- _DESCRIPTION OF THE TASK_: Only a number is expected: how many lines in the data below contain the word "forwards".

- _AVAILABLE RECORDS_:
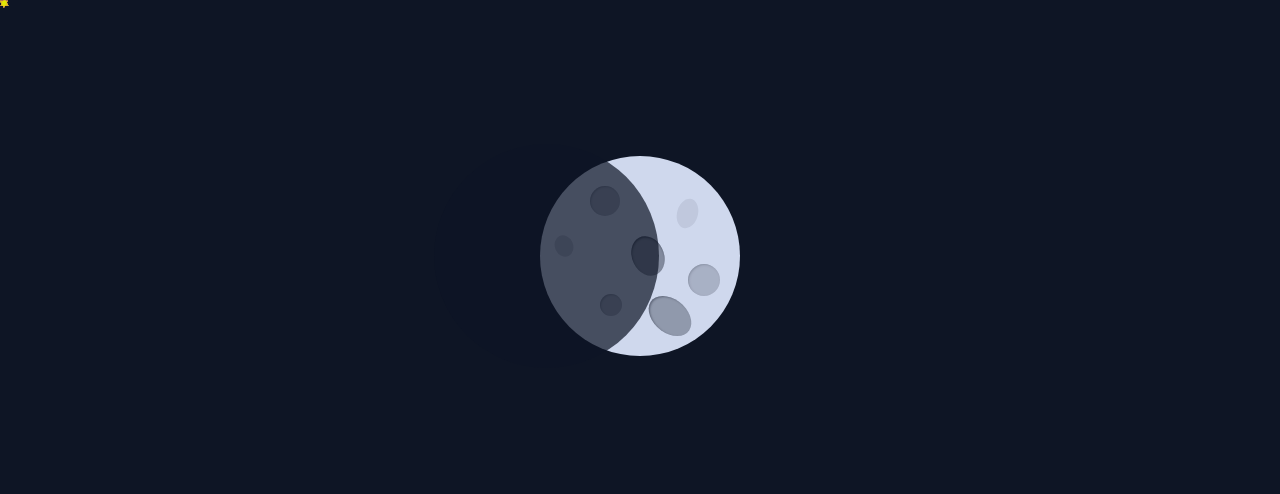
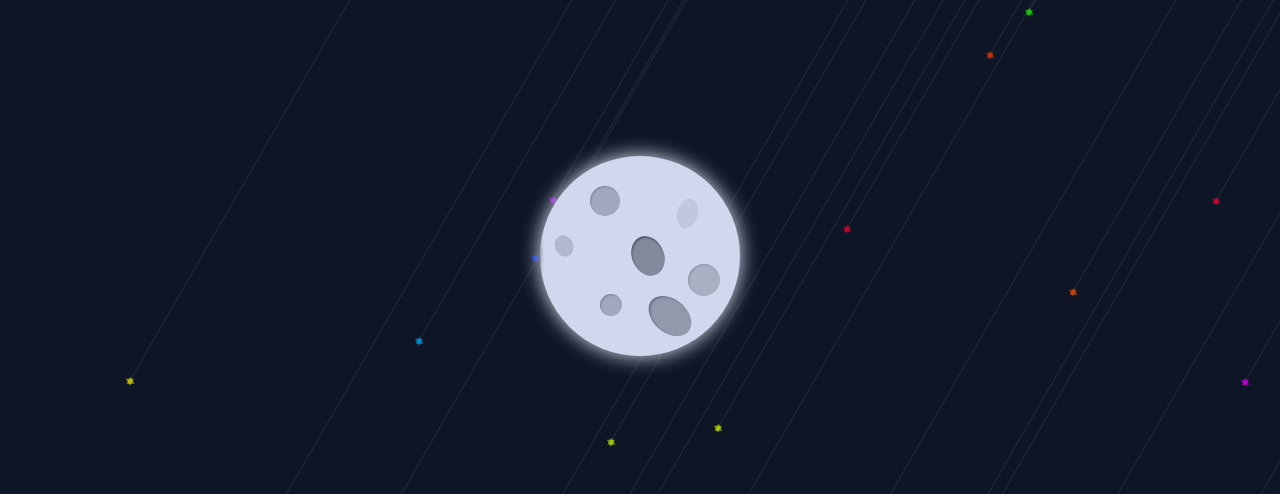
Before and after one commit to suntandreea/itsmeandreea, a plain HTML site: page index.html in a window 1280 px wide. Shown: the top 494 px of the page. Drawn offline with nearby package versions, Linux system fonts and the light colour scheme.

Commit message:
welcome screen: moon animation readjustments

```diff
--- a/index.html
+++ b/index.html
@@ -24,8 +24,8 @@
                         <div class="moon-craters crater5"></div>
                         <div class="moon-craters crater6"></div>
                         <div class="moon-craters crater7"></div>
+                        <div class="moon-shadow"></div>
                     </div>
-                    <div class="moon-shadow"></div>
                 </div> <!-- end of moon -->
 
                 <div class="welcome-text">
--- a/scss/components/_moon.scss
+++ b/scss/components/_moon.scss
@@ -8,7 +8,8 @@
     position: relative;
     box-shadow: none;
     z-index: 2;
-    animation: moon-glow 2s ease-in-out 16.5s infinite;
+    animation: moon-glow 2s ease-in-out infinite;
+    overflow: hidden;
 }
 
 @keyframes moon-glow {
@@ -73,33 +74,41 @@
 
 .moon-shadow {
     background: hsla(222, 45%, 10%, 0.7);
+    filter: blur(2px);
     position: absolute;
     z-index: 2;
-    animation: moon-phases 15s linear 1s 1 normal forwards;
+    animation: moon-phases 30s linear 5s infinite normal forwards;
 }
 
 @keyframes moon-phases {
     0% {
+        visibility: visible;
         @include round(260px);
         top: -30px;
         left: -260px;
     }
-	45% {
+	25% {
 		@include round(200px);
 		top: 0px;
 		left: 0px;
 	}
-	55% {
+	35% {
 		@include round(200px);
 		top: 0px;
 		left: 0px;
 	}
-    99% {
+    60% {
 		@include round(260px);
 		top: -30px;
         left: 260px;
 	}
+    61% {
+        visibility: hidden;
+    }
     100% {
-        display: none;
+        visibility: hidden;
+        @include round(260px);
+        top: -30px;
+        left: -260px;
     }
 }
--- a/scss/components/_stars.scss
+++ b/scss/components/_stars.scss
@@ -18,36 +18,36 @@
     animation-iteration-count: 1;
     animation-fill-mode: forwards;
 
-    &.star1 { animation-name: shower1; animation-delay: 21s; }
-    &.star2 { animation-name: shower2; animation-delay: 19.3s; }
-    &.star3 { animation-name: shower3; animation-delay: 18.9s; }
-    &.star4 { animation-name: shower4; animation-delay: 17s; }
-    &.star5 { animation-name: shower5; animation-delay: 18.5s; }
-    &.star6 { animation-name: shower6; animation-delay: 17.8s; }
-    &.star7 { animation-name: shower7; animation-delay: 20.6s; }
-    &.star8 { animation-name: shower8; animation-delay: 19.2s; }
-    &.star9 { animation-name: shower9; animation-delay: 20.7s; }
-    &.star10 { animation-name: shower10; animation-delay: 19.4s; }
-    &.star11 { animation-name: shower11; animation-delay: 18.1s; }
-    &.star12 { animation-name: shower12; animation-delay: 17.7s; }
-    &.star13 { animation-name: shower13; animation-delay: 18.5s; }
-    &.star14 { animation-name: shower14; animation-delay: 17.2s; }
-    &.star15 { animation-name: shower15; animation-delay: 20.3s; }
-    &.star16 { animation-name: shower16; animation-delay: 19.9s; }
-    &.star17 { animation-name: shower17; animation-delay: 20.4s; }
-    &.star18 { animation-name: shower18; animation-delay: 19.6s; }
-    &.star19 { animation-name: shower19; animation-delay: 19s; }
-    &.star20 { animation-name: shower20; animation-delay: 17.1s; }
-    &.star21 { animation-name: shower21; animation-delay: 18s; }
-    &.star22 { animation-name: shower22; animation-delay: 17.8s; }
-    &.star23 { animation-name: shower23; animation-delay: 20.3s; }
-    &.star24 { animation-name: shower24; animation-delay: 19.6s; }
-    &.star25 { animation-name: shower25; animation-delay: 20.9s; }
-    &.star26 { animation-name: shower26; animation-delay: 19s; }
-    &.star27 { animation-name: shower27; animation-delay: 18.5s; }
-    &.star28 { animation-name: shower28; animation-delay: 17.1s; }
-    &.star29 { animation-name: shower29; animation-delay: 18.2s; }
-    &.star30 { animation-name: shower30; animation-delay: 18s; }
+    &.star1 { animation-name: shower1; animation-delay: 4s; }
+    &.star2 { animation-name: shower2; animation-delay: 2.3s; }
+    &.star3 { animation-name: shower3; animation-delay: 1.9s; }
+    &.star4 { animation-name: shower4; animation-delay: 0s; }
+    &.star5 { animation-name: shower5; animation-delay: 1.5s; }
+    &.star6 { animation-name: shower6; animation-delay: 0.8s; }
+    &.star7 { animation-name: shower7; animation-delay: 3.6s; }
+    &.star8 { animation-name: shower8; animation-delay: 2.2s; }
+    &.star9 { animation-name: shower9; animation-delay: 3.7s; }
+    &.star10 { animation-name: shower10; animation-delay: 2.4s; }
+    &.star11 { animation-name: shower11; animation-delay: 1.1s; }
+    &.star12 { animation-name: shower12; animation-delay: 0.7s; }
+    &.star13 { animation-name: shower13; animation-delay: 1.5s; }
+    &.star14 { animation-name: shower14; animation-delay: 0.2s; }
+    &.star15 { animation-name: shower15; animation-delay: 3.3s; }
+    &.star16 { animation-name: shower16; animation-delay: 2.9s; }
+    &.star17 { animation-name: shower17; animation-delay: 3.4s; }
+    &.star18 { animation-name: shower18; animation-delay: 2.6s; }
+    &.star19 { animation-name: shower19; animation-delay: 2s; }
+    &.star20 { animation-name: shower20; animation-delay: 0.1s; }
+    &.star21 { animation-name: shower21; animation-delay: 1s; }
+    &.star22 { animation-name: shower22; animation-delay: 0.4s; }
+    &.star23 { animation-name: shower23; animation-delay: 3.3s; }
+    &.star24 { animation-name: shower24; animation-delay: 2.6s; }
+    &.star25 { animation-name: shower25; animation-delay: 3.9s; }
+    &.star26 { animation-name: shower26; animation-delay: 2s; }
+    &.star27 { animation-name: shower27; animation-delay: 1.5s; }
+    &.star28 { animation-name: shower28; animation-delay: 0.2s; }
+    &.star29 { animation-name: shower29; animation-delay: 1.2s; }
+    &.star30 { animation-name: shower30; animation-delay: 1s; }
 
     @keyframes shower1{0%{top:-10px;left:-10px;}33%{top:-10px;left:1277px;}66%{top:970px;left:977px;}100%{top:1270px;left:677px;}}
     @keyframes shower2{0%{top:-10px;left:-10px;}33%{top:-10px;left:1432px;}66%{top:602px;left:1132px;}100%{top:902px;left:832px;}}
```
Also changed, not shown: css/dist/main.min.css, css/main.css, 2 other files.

...

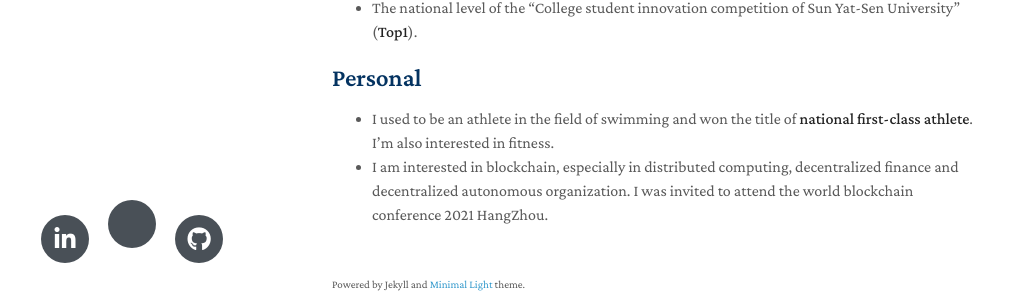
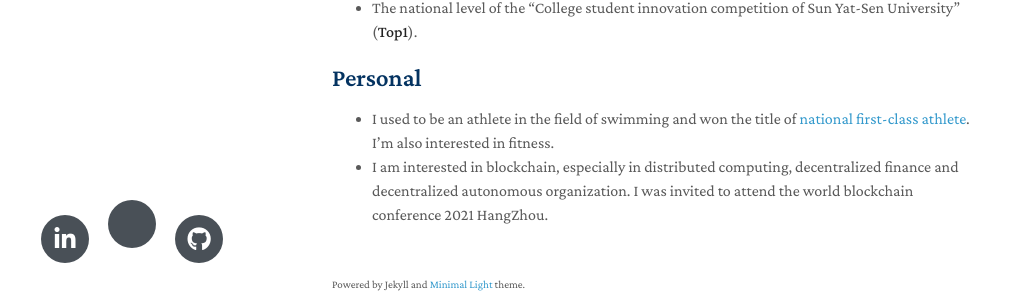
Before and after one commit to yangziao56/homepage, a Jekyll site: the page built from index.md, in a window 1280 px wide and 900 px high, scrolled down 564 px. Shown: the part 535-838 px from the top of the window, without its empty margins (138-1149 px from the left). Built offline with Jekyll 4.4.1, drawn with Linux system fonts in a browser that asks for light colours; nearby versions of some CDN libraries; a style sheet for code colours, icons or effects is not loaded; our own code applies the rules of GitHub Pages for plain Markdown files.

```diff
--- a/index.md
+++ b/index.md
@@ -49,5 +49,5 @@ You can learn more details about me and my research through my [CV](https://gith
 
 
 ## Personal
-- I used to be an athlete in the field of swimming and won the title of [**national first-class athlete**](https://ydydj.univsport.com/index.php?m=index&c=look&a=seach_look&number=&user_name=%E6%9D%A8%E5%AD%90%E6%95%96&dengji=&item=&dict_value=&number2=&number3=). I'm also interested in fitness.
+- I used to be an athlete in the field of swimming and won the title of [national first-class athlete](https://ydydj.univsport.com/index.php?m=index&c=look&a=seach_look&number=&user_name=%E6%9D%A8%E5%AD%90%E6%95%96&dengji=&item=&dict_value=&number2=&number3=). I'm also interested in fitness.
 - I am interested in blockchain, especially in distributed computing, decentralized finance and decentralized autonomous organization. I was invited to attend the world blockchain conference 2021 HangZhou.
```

- _EXERCISE RESPONSE_: 3